Mascara taught me to make eye contact instead of staring at the concrete beneath my feet.
People always say things like, “Those unhealthy eating habits are going to get to you one day, just you watch,” or the famous one from the movie version of “Alice,” “That pretty face won’t last forever.” And we of course shrug it off. We think that the present will last forever because we’re teenagers and with that right comes utter invincibility. But that time did in fact come. I gained a little weight after high school. My skin became scarred with more than a few blemishes and those very same people who assured me that this would happen stood smugly by to tell me, “I told you so,” and I questioned, what happened to a reassuring arm around the shoulder and a few kind words? What happened to women empowering women? What happened to debunking media’s influence and its depiction of an unattainable measure of perfection?
So what if I gained some weight after high school and my skin broke out during college? Did that really make me a lesser version of myself?
Instead of turning to the people closest to me when things seemed to be falling apart, I turned to my makeup. Last year, foundation came into my life. It wiped away my blemishes as if they were tears; leaving no remnants, no footprints of troubled skin or bad eating habits, or college stress, or hormones, or, or, or…
Foundation taught me to pull back my hair instead of hiding behind it.
Since then, lipsticks of various tints such as,” Cherry Picked,” and “Red Velvet,” stand tall and proud on my shelf like combative knights in a game of chess; ready to fight the war against dullness while also making it seem like I was submerged in superficiality.
But I disagree with the latter.
Lipstick taught me to appreciate the shape of my lips and accept their natural pigment.
Wearing makeup doesn’t make me fancy and it doesn’t make me think that I’m better than anyone. There is all this talk about how makeup makes women fake, how women mislead others into thinking they’re someone that they are not.
Why can’t makeup be an art? Why can’t it be an enhancer rather than a trickster?
Makeup and I have had a stable relationship over the years and it remains a constant in my life because it does not judge me. It covers up my insecurities without asking questions. It allows me to feel confident without diminishing my sense of self. And most importantly, it doesn’t make me do anything. I control everything.

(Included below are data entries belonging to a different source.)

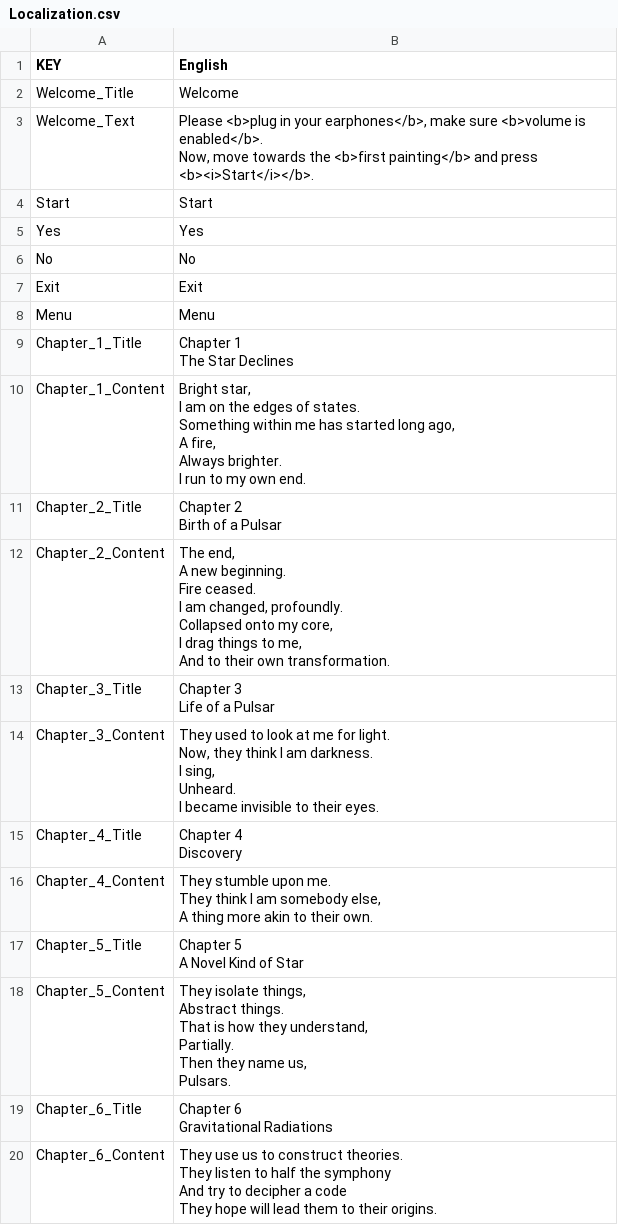
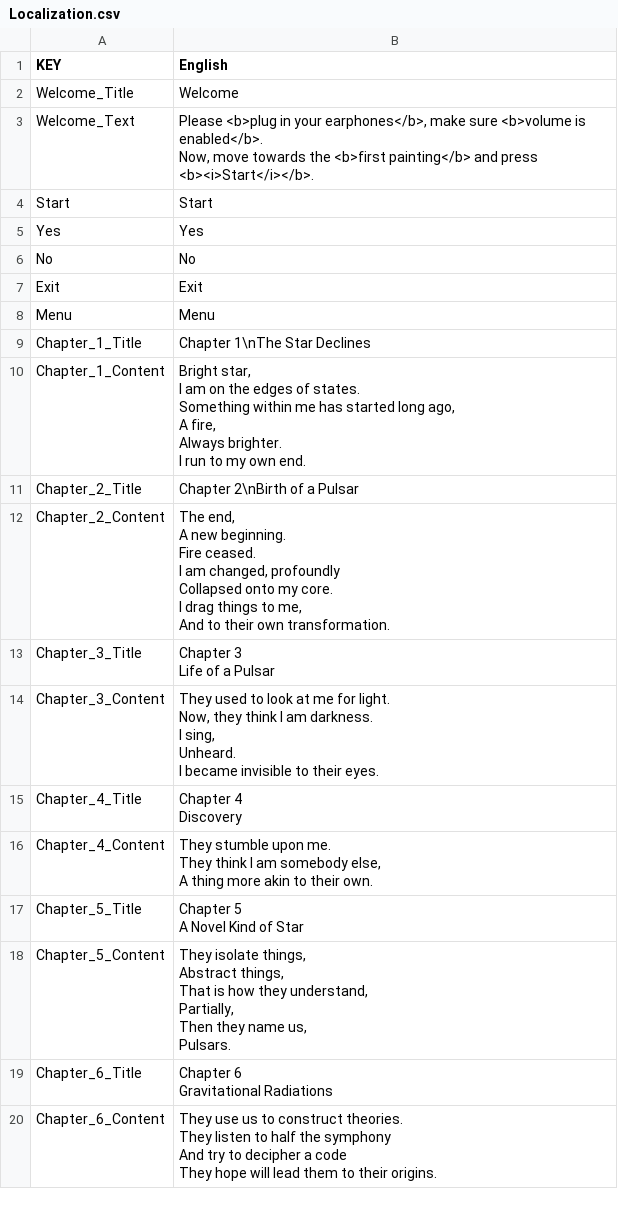
Before and after one commit to Aze22/PulsarJourney, a CSV file: PulsarJourney/Assets/Resources/Localization.csv, drawn as a sheet; only a part is shown.

```diff
--- a/PulsarJourney/Assets/Resources/Localization.csv
+++ b/PulsarJourney/Assets/Resources/Localization.csv
@@ -10,4 +10,3 @@ Exit,Exit
 Menu,Menu
-Chapter_1_Title,"Chapter 1
-The Star Declines"
+Chapter_1_Title,Chapter 1\nThe Star Declines
 Chapter_1_Content,"Bright star,
@@ -18,11 +17,10 @@ Always brighter.
 I run to my own end."
-Chapter_2_Title,"Chapter 2
-Birth of a Pulsar"
-Chapter_2_Content,"The end,
-A new beginning.
-Fire ceased.
-I am changed, profoundly.
-Collapsed onto my core,
-I drag things to me,
-And to their own transformation."
+Chapter_2_Title,Chapter 2\nBirth of a Pulsar
+Chapter_2_Content,"The end,
+A new beginning.
+Fire ceased.
+I am changed, profoundly
+Collapsed onto my core.
+I drag things to me,
+And to their own transformation."
 Chapter_3_Title,"Chapter 3
@@ -41,8 +39,8 @@ Chapter_5_Title,"Chapter 5
 A Novel Kind of Star"
-Chapter_5_Content,"They isolate things,
-Abstract things.
-That is how they understand,
-Partially.
-Then they name us,
-Pulsars."
+Chapter_5_Content,"They isolate things,
+Abstract things,
+That is how they understand,
+Partially,
+Then they name us,
+Pulsars."
 Chapter_6_Title,"Chapter 6
```
Also changed, not shown: 45 other files.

Sometimes, I take a picture of myself right after I’ve washed my face before bed and analyze it. I can see the hard to fade keloid scars that greatly contrast the color of the rest of my skin; they look like a vast constellation of stars that seem to be forever expanding like the night sky. I can see my rotund nose that reminds me of a baby rhinoceros because of the awkward bump at the bridge. I can see the shadows beneath my eyes that expose the hard work and trials of the hours before. And I can see the chapped lips that I have habitually bitten out of nervousness and its purple wash that I have always tried to change.
In actuality, makeup has taught me to accept myself for these splotches of imperfection because they tell a story about me as a person, as a human who is full of complexities and contradictions.
Five years after countless days of teetering back and forth and a plethora of internal arguments, I can say that makeup and I are still going strong. It holds my hand on the days that I need it to but it also sits patiently on my desk on the days that I don’t.
Five years later, I am no longer a wish girl.
I am exactly who I wish to be.
Mahjabeen Syed has her BA from the Creative Writing department at Columbia College Chicago. She is currently an arts contributor at Newcity Art and runs a blog with ChicagoNow called The Magic of Writing about feminism, lifestyle and fitness, as well as writing tips. In her spare time, she reads, eats Pistachio ice cream, avidly has Ugly Betty marathons, and takes catnaps.